ASSIGNED TASK:
Nothing but the records, repeated word for word and free of pictures, belongs in the answer.

*** MATERIAL SUPPLIED Section Begins ***

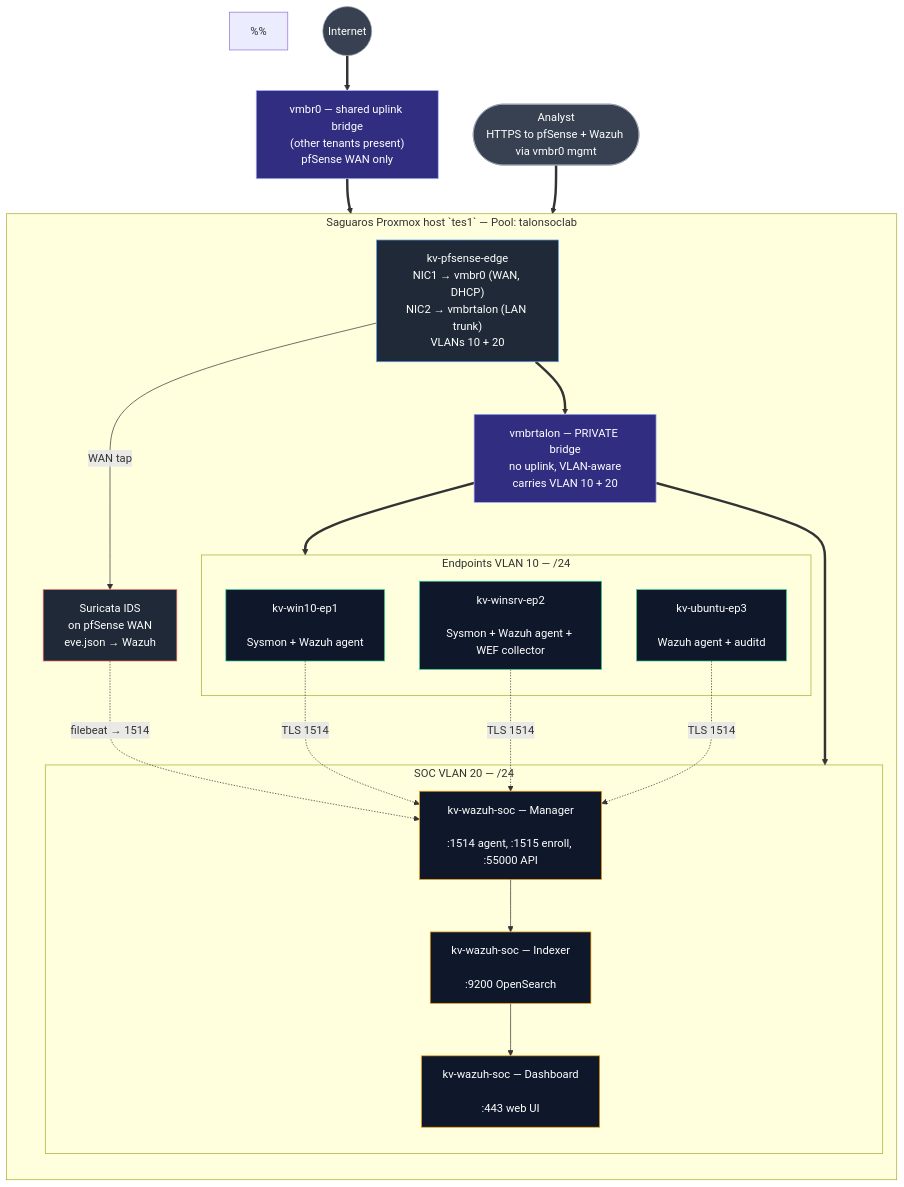
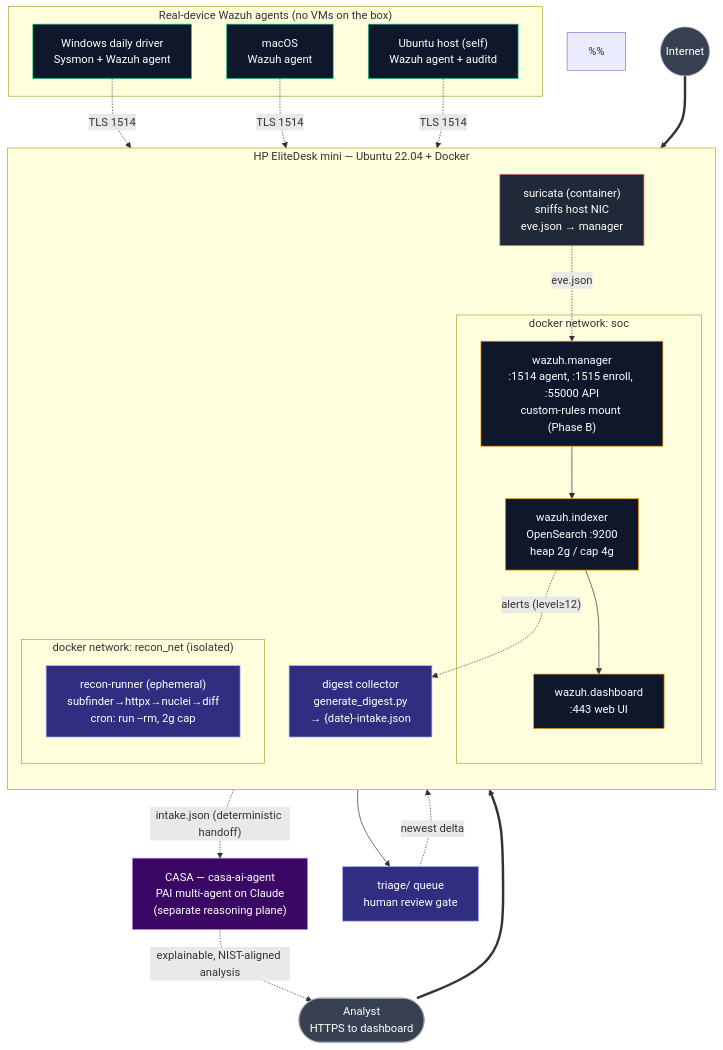
The diagram in phase-a-foundation/architecture.mmd (ktalons/talonsoclab), drawn with Mermaid before and after one commit. The commit also changed 17 other files, not shown here.

First line of the commit message:
Pivot to docker-compose on owned hardware; split data plane / CASA reasoning plane

```diff
--- a/phase-a-foundation/architecture.mmd
+++ b/phase-a-foundation/architecture.mmd
@@ -1,68 +1,70 @@
 flowchart TB
-%% TalonSocLab — Phase A Foundation SOC Stack
-%% Single source of truth for VM names, VLANs, bridges, and data flow.
-%% Host: shared Saguaros Proxmox node `tes1` — TalonSocLab is tenant-isolated via Pool + private bridge.
+%% TalonSocLab — Phase A Foundation SOC Stack (docker-compose edition)
+%% Single source of truth for the container topology + data flow.
+%% Host: HP EliteDesk mini (6-core i5, 16 GB, 256 GB NVMe) — OWNED outright.
+%% Substrate: Ubuntu Server 22.04 LTS bare-metal + Docker (no Proxmox).
 %%
-%% TENANCY ISOLATION (see project-talonsoclab-tenancy memory):
-%%   - All TalonSocLab VMs live in Proxmox Pool `talonsoclab` (ACL scoped to kylev only)
-%%   - All TalonSocLab VMs are prefixed `kv-` and tagged `talonsoclab`
-%%   - `vmbr0`     = SHARED uplink bridge (other tenants on it too) — pfSense WAN ONLY
-%%   - `vmbrtalon` = PRIVATE lab bridge, VLAN-aware, NO physical NIC — all internal VLAN traffic
-%%   - `vmbr1`     = NEIGHBOR TENANT (GOAD-Range) — DO NOT TOUCH
+%% PIVOT NOTE: the original Proxmox/pfSense/VLAN topology is archived under
+%%   phase-a-foundation/archive-proxmox/. This edition trades network realism
+%%   (pfSense, VLANs, Windows endpoint VMs) for portability + detection breadth.
+%% Endpoints are Wazuh agents on REAL devices, not VMs — keeps the 16 GB budget clear.
 
     Internet((Internet))
-    SharedUplink["vmbr0 — shared uplink bridge<br/>(other tenants present)<br/>pfSense WAN only"]
 
-    subgraph Saguaros["Saguaros Proxmox host `tes1` — Pool: talonsoclab"]
+    subgraph Host["HP EliteDesk mini — Ubuntu 22.04 + Docker"]
         direction TB
 
-        pfSense["kv-pfsense-edge<br/>NIC1 → vmbr0 (WAN, DHCP)<br/>NIC2 → vmbrtalon (LAN trunk)<br/>VLANs 10 + 20"]
-
-        TalonBridge["vmbrtalon — PRIVATE bridge<br/>no uplink, VLAN-aware<br/>carries VLAN 10 + 20"]
-
-        subgraph Endpoints["Endpoints VLAN 10 — <OLD-LAB-NET-B>/24"]
-            Win10["kv-win10-ep1<br/><OLD-LAB-IP-D><br/>Sysmon + Wazuh agent"]
-            WinSrv["kv-winsrv-ep2<br/><OLD-LAB-IP-C><br/>Sysmon + Wazuh agent + WEF collector"]
-            Ubuntu["kv-ubuntu-ep3<br/><OLD-LAB-IP-B><br/>Wazuh agent + auditd"]
+        subgraph SocNet["docker network: soc"]
+            Indexer["wazuh.indexer<br/>OpenSearch :9200<br/>heap 2g / cap 4g"]
+            Manager["wazuh.manager<br/>:1514 agent, :1515 enroll, :55000 API<br/>custom-rules mount (Phase B)"]
+            Dashboard["wazuh.dashboard<br/>:443 web UI"]
         end
 
-        subgraph SOC["SOC VLAN 20 — <OLD-LAB-NET-A>/24"]
-            WazuhMgr["kv-wazuh-soc — Manager<br/><OLD-LAB-IP-A><br/>:1514 agent, :1515 enroll, :55000 API"]
-            WazuhIdx["kv-wazuh-soc — Indexer<br/><OLD-LAB-IP-A><br/>:9200 OpenSearch"]
-            WazuhDash["kv-wazuh-soc — Dashboard<br/><OLD-LAB-IP-A><br/>:443 web UI"]
+        Suricata["suricata (container)<br/>sniffs host NIC<br/>eve.json → manager"]
+
+        subgraph ReconNet["docker network: recon_net (isolated)"]
+            Recon["recon-runner (ephemeral)<br/>subfinder→httpx→nuclei→diff<br/>cron: run --rm, 2g cap"]
         end
 
-        Suricata["Suricata IDS<br/>on pfSense WAN<br/>eve.json → Wazuh"]
+        Digest["digest collector<br/>generate_digest.py<br/>→ {date}-intake.json"]
     end
 
-    Analyst(["Analyst<br/>HTTPS to pfSense + Wazuh via vmbr0 mgmt"])
+    subgraph Endpoints["Real-device Wazuh agents (no VMs on the box)"]
+        Win["Windows daily driver<br/>Sysmon + Wazuh agent"]
+        Mac["macOS<br/>Wazuh agent"]
+        UbuntuHost["Ubuntu host (self)<br/>Wazuh agent + auditd"]
+    end
 
-    Internet ==> SharedUplink
-    SharedUplink ==> pfSense
-    pfSense -- "WAN tap" --> Suricata
-    pfSense ==> TalonBridge
-    TalonBridge ==> Endpoints
-    TalonBridge ==> SOC
+    Analyst(["Analyst<br/>HTTPS to dashboard"])
+    CASA["CASA — casa-ai-agent<br/>PAI multi-agent on Claude<br/>(separate reasoning plane)"]
+    Triage["triage/ queue<br/>human review gate"]
 
-    Win10  -. "TLS 1514" .-> WazuhMgr
-    WinSrv -. "TLS 1514" .-> WazuhMgr
-    Ubuntu -. "TLS 1514" .-> WazuhMgr
-    Suricata -. "filebeat → 1514" .-> WazuhMgr
+    Internet ==> Host
+    Win  -. "TLS 1514" .-> Manager
+    Mac  -. "TLS 1514" .-> Manager
+    UbuntuHost -. "TLS 1514" .-> Manager
+    Suricata -. "eve.json" .-> Manager
 
-    WazuhMgr --> WazuhIdx
-    WazuhIdx --> WazuhDash
-    Analyst ==> WazuhDash
+    Manager --> Indexer
+    Indexer --> Dashboard
+    Analyst ==> Dashboard
 
-    classDef edge fill:#1f2937,stroke:#60a5fa,color:#fff
-    classDef ep fill:#0f172a,stroke:#34d399,color:#fff
+    Recon --> Triage
+    Indexer -. "alerts (level≥12)" .-> Digest
+    Triage  -. "newest delta" .-> Digest
+    Digest -. "intake.json (deterministic handoff)" .-> CASA
+    CASA -. "explainable, NIST-aligned analysis" .-> Analyst
+
     classDef soc fill:#0f172a,stroke:#f59e0b,color:#fff
     classDef ids fill:#1f2937,stroke:#f87171,color:#fff
+    classDef ep fill:#0f172a,stroke:#34d399,color:#fff
     classDef ext fill:#374151,stroke:#9ca3af,color:#fff
-    classDef bridge fill:#312e81,stroke:#a5b4fc,color:#fff
+    classDef recon fill:#312e81,stroke:#a5b4fc,color:#fff
+    classDef casa fill:#3b0764,stroke:#c084fc,color:#fff
 
-    class pfSense edge
-    class Win10,WinSrv,Ubuntu ep
-    class WazuhMgr,WazuhIdx,WazuhDash soc
+    class Indexer,Manager,Dashboard soc
     class Suricata ids
+    class Win,Mac,UbuntuHost ep
     class Internet,Analyst ext
-    class SharedUplink,TalonBridge bridge
+    class Recon,Digest,Triage recon
+    class CASA casa
```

*** MATERIAL SUPPLIED Section Ends ***

OUTPUT FOR THIS TASK:
The diagram in phase-a-foundation/architecture.mmd (ktalons/talonsoclab), drawn with Mermaid before and after one commit. The commit also changed 17 other files, not shown here.

First line of the commit message:
Pivot to docker-compose on owned hardware; split data plane / CASA reasoning plane

```diff
--- a/phase-a-foundation/architecture.mmd
+++ b/phase-a-foundation/architecture.mmd
@@ -1,68 +1,70 @@
 flowchart TB
-%% TalonSocLab — Phase A Foundation SOC Stack
-%% Single source of truth for VM names, VLANs, bridges, and data flow.
-%% Host: shared Saguaros Proxmox node `tes1` — TalonSocLab is tenant-isolated via Pool + private bridge.
+%% TalonSocLab — Phase A Foundation SOC Stack (docker-compose edition)
+%% Single source of truth for the container topology + data flow.
+%% Host: HP EliteDesk mini (6-core i5, 16 GB, 256 GB NVMe) — OWNED outright.
+%% Substrate: Ubuntu Server 22.04 LTS bare-metal + Docker (no Proxmox).
 %%
-%% TENANCY ISOLATION (see project-talonsoclab-tenancy memory):
-%%   - All TalonSocLab VMs live in Proxmox Pool `talonsoclab` (ACL scoped to kylev only)
-%%   - All TalonSocLab VMs are prefixed `kv-` and tagged `talonsoclab`
-%%   - `vmbr0`     = SHARED uplink bridge (other tenants on it too) — pfSense WAN ONLY
-%%   - `vmbrtalon` = PRIVATE lab bridge, VLAN-aware, NO physical NIC — all internal VLAN traffic
-%%   - `vmbr1`     = NEIGHBOR TENANT (GOAD-Range) — DO NOT TOUCH
+%% PIVOT NOTE: the original Proxmox/pfSense/VLAN topology is archived under
+%%   phase-a-foundation/archive-proxmox/. This edition trades network realism
+%%   (pfSense, VLANs, Windows endpoint VMs) for portability + detection breadth.
+%% Endpoints are Wazuh agents on REAL devices, not VMs — keeps the 16 GB budget clear.
 
     Internet((Internet))
-    SharedUplink["vmbr0 — shared uplink bridge<br/>(other tenants present)<br/>pfSense WAN only"]
 
-    subgraph Saguaros["Saguaros Proxmox host `tes1` — Pool: talonsoclab"]
+    subgraph Host["HP EliteDesk mini — Ubuntu 22.04 + Docker"]
         direction TB
 
-        pfSense["kv-pfsense-edge<br/>NIC1 → vmbr0 (WAN, DHCP)<br/>NIC2 → vmbrtalon (LAN trunk)<br/>VLANs 10 + 20"]
-
-        TalonBridge["vmbrtalon — PRIVATE bridge<br/>no uplink, VLAN-aware<br/>carries VLAN 10 + 20"]
-
-        subgraph Endpoints["Endpoints VLAN 10 — <OLD-LAB-NET-B>/24"]
-            Win10["kv-win10-ep1<br/><OLD-LAB-IP-D><br/>Sysmon + Wazuh agent"]
-            WinSrv["kv-winsrv-ep2<br/><OLD-LAB-IP-C><br/>Sysmon + Wazuh agent + WEF collector"]
-            Ubuntu["kv-ubuntu-ep3<br/><OLD-LAB-IP-B><br/>Wazuh agent + auditd"]
+        subgraph SocNet["docker network: soc"]
+            Indexer["wazuh.indexer<br/>OpenSearch :9200<br/>heap 2g / cap 4g"]
+            Manager["wazuh.manager<br/>:1514 agent, :1515 enroll, :55000 API<br/>custom-rules mount (Phase B)"]
+            Dashboard["wazuh.dashboard<br/>:443 web UI"]
         end
 
-        subgraph SOC["SOC VLAN 20 — <OLD-LAB-NET-A>/24"]
-            WazuhMgr["kv-wazuh-soc — Manager<br/><OLD-LAB-IP-A><br/>:1514 agent, :1515 enroll, :55000 API"]
-            WazuhIdx["kv-wazuh-soc — Indexer<br/><OLD-LAB-IP-A><br/>:9200 OpenSearch"]
-            WazuhDash["kv-wazuh-soc — Dashboard<br/><OLD-LAB-IP-A><br/>:443 web UI"]
+        Suricata["suricata (container)<br/>sniffs host NIC<br/>eve.json → manager"]
+
+        subgraph ReconNet["docker network: recon_net (isolated)"]
+            Recon["recon-runner (ephemeral)<br/>subfinder→httpx→nuclei→diff<br/>cron: run --rm, 2g cap"]
         end
 
-        Suricata["Suricata IDS<br/>on pfSense WAN<br/>eve.json → Wazuh"]
+        Digest["digest collector<br/>generate_digest.py<br/>→ {date}-intake.json"]
     end
 
-    Analyst(["Analyst<br/>HTTPS to pfSense + Wazuh via vmbr0 mgmt"])
+    subgraph Endpoints["Real-device Wazuh agents (no VMs on the box)"]
+        Win["Windows daily driver<br/>Sysmon + Wazuh agent"]
+        Mac["macOS<br/>Wazuh agent"]
+        UbuntuHost["Ubuntu host (self)<br/>Wazuh agent + auditd"]
+    end
 
-    Internet ==> SharedUplink
-    SharedUplink ==> pfSense
-    pfSense -- "WAN tap" --> Suricata
-    pfSense ==> TalonBridge
-    TalonBridge ==> Endpoints
-    TalonBridge ==> SOC
+    Analyst(["Analyst<br/>HTTPS to dashboard"])
+    CASA["CASA — casa-ai-agent<br/>PAI multi-agent on Claude<br/>(separate reasoning plane)"]
+    Triage["triage/ queue<br/>human review gate"]
 
-    Win10  -. "TLS 1514" .-> WazuhMgr
-    WinSrv -. "TLS 1514" .-> WazuhMgr
-    Ubuntu -. "TLS 1514" .-> WazuhMgr
-    Suricata -. "filebeat → 1514" .-> WazuhMgr
+    Internet ==> Host
+    Win  -. "TLS 1514" .-> Manager
+    Mac  -. "TLS 1514" .-> Manager
+    UbuntuHost -. "TLS 1514" .-> Manager
+    Suricata -. "eve.json" .-> Manager
 
-    WazuhMgr --> WazuhIdx
-    WazuhIdx --> WazuhDash
-    Analyst ==> WazuhDash
+    Manager --> Indexer
+    Indexer --> Dashboard
+    Analyst ==> Dashboard
 
-    classDef edge fill:#1f2937,stroke:#60a5fa,color:#fff
-    classDef ep fill:#0f172a,stroke:#34d399,color:#fff
+    Recon --> Triage
+    Indexer -. "alerts (level≥12)" .-> Digest
+    Triage  -. "newest delta" .-> Digest
+    Digest -. "intake.json (deterministic handoff)" .-> CASA
+    CASA -. "explainable, NIST-aligned analysis" .-> Analyst
+
     classDef soc fill:#0f172a,stroke:#f59e0b,color:#fff
     classDef ids fill:#1f2937,stroke:#f87171,color:#fff
+    classDef ep fill:#0f172a,stroke:#34d399,color:#fff
     classDef ext fill:#374151,stroke:#9ca3af,color:#fff
-    classDef bridge fill:#312e81,stroke:#a5b4fc,color:#fff
+    classDef recon fill:#312e81,stroke:#a5b4fc,color:#fff
+    classDef casa fill:#3b0764,stroke:#c084fc,color:#fff
 
-    class pfSense edge
-    class Win10,WinSrv,Ubuntu ep
-    class WazuhMgr,WazuhIdx,WazuhDash soc
+    class Indexer,Manager,Dashboard soc
     class Suricata ids
+    class Win,Mac,UbuntuHost ep
     class Internet,Analyst ext
-    class SharedUplink,TalonBridge bridge
+    class Recon,Digest,Triage recon
+    class CASA casa
```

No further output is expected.